(SUPPLIED ENTRIES)

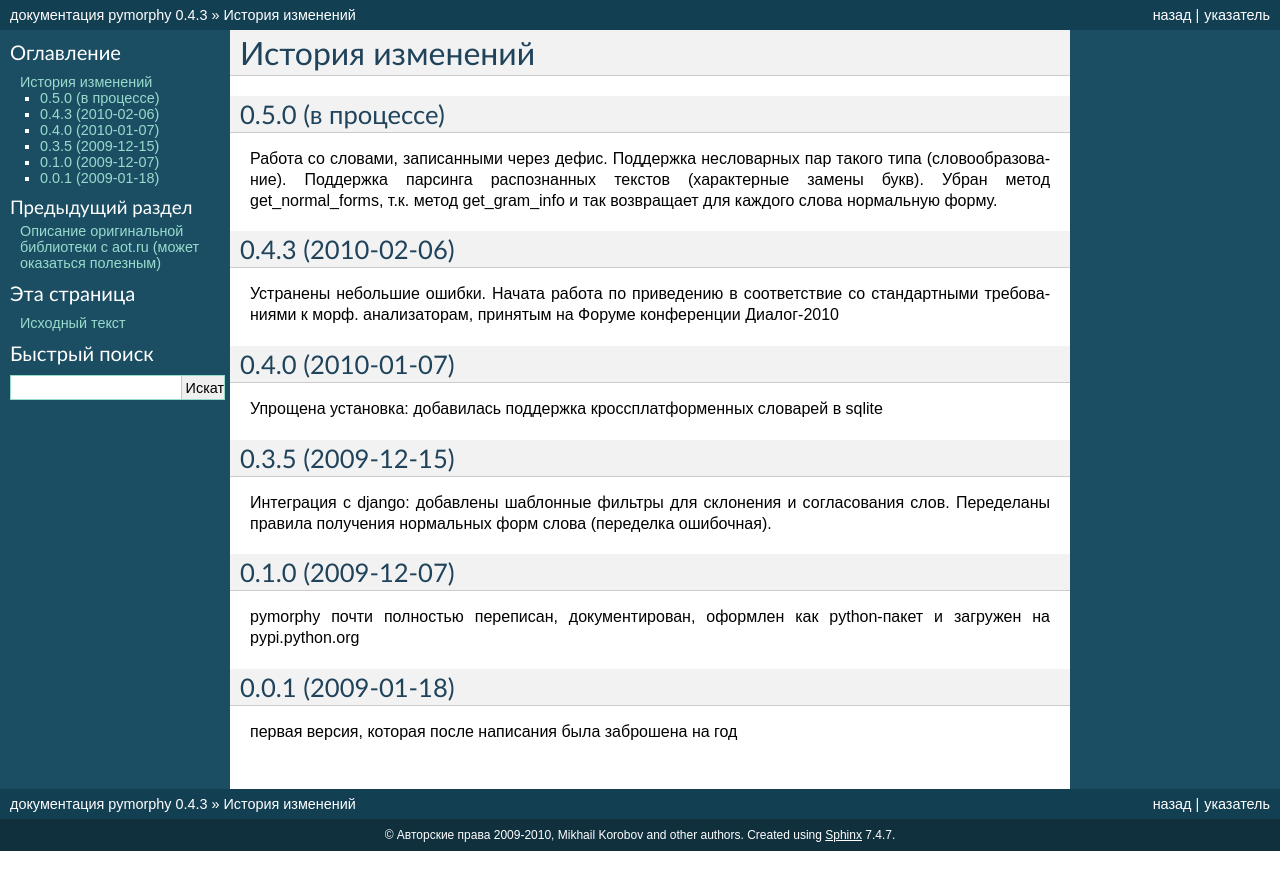
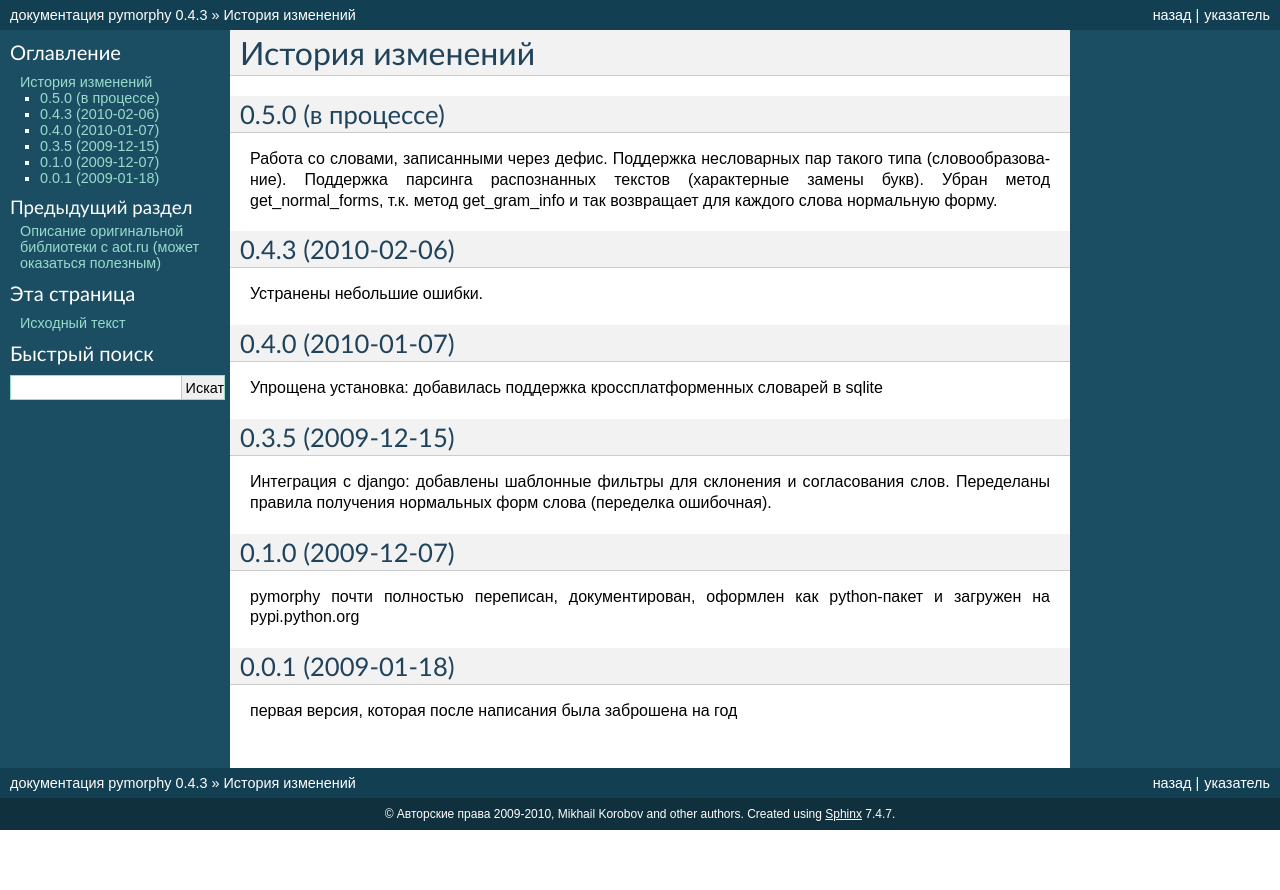
Before and after one commit to kmike/pymorphy, a Sphinx documentation site: the page built from docs/CHANGES.rst, in a window 1280 px wide. Shown: the top 890 px of the page. Built offline with Sphinx 7.4.7, drawn with Linux system fonts in a browser that asks for light colours.

Commit message:
Убрано ничего не значащее предложение в документации

```diff
--- a/docs/CHANGES.rst
+++ b/docs/CHANGES.rst
@@ -10,9 +10,7 @@
 
 0.4.3 (2010-02-06)
 ------------------
-Устранены небольшие ошибки. Начата работа по приведению в соответствие
-со стандартными требованиями к морф. анализаторам, принятым на Форуме
-конференции Диалог-2010
+Устранены небольшие ошибки.
 
 0.4.0 (2010-01-07)
 ------------------
```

(End SUPPLIED ENTRIES)

WHAT YOU HAVE TO DO:
Give a single number: the count of lines above that include the word "небольшие".

RESPONSE AREA:
2